### The problem
Repeat every entry in full. Match each line exactly.

Dataset excerpts:
+-------+

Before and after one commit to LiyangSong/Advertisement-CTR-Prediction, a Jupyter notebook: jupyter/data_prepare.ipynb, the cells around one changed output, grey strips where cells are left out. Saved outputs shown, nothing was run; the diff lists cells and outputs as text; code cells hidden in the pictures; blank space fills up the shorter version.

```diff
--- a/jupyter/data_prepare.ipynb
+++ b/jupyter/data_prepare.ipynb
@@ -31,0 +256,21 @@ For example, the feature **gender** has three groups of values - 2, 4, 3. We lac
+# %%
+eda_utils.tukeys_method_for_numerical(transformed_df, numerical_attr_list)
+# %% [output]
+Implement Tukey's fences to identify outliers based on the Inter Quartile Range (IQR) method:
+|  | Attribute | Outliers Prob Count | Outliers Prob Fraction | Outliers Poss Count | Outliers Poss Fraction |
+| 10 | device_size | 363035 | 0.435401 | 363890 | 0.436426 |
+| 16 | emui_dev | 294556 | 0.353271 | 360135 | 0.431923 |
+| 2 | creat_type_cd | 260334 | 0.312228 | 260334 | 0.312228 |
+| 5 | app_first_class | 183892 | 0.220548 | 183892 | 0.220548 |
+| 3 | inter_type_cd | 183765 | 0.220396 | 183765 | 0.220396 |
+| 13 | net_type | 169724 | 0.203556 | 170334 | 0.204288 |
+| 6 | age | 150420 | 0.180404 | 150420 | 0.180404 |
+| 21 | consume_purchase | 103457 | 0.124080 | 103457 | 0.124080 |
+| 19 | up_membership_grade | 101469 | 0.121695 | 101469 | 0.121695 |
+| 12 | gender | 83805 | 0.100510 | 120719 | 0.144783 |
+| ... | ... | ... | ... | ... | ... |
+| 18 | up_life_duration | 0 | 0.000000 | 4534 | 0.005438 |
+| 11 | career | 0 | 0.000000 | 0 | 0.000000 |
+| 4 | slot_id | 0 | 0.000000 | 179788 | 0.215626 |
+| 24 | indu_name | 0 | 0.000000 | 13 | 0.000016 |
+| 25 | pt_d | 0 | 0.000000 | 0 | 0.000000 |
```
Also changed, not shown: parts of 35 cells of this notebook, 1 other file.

+-------+

### Response area
Before and after one commit to LiyangSong/Advertisement-CTR-Prediction, a Jupyter notebook: jupyter/data_prepare.ipynb, the cells around one changed output, grey strips where cells are left out. Saved outputs shown, nothing was run; the diff lists cells and outputs as text; code cells hidden in the pictures; blank space fills up the shorter version.

```diff
--- a/jupyter/data_prepare.ipynb
+++ b/jupyter/data_prepare.ipynb
@@ -31,0 +256,21 @@ For example, the feature **gender** has three groups of values - 2, 4, 3. We lac
+# %%
+eda_utils.tukeys_method_for_numerical(transformed_df, numerical_attr_list)
+# %% [output]
+Implement Tukey's fences to identify outliers based on the Inter Quartile Range (IQR) method:
+|  | Attribute | Outliers Prob Count | Outliers Prob Fraction | Outliers Poss Count | Outliers Poss Fraction |
+| 10 | device_size | 363035 | 0.435401 | 363890 | 0.436426 |
+| 16 | emui_dev | 294556 | 0.353271 | 360135 | 0.431923 |
+| 2 | creat_type_cd | 260334 | 0.312228 | 260334 | 0.312228 |
+| 5 | app_first_class | 183892 | 0.220548 | 183892 | 0.220548 |
+| 3 | inter_type_cd | 183765 | 0.220396 | 183765 | 0.220396 |
+| 13 | net_type | 169724 | 0.203556 | 170334 | 0.204288 |
+| 6 | age | 150420 | 0.180404 | 150420 | 0.180404 |
+| 21 | consume_purchase | 103457 | 0.124080 | 103457 | 0.124080 |
+| 19 | up_membership_grade | 101469 | 0.121695 | 101469 | 0.121695 |
+| 12 | gender | 83805 | 0.100510 | 120719 | 0.144783 |
+| ... | ... | ... | ... | ... | ... |
+| 18 | up_life_duration | 0 | 0.000000 | 4534 | 0.005438 |
+| 11 | career | 0 | 0.000000 | 0 | 0.000000 |
+| 4 | slot_id | 0 | 0.000000 | 179788 | 0.215626 |
+| 24 | indu_name | 0 | 0.000000 | 13 | 0.000016 |
+| 25 | pt_d | 0 | 0.000000 | 0 | 0.000000 |
```
Also changed, not shown: parts of 35 cells of this notebook, 1 other file.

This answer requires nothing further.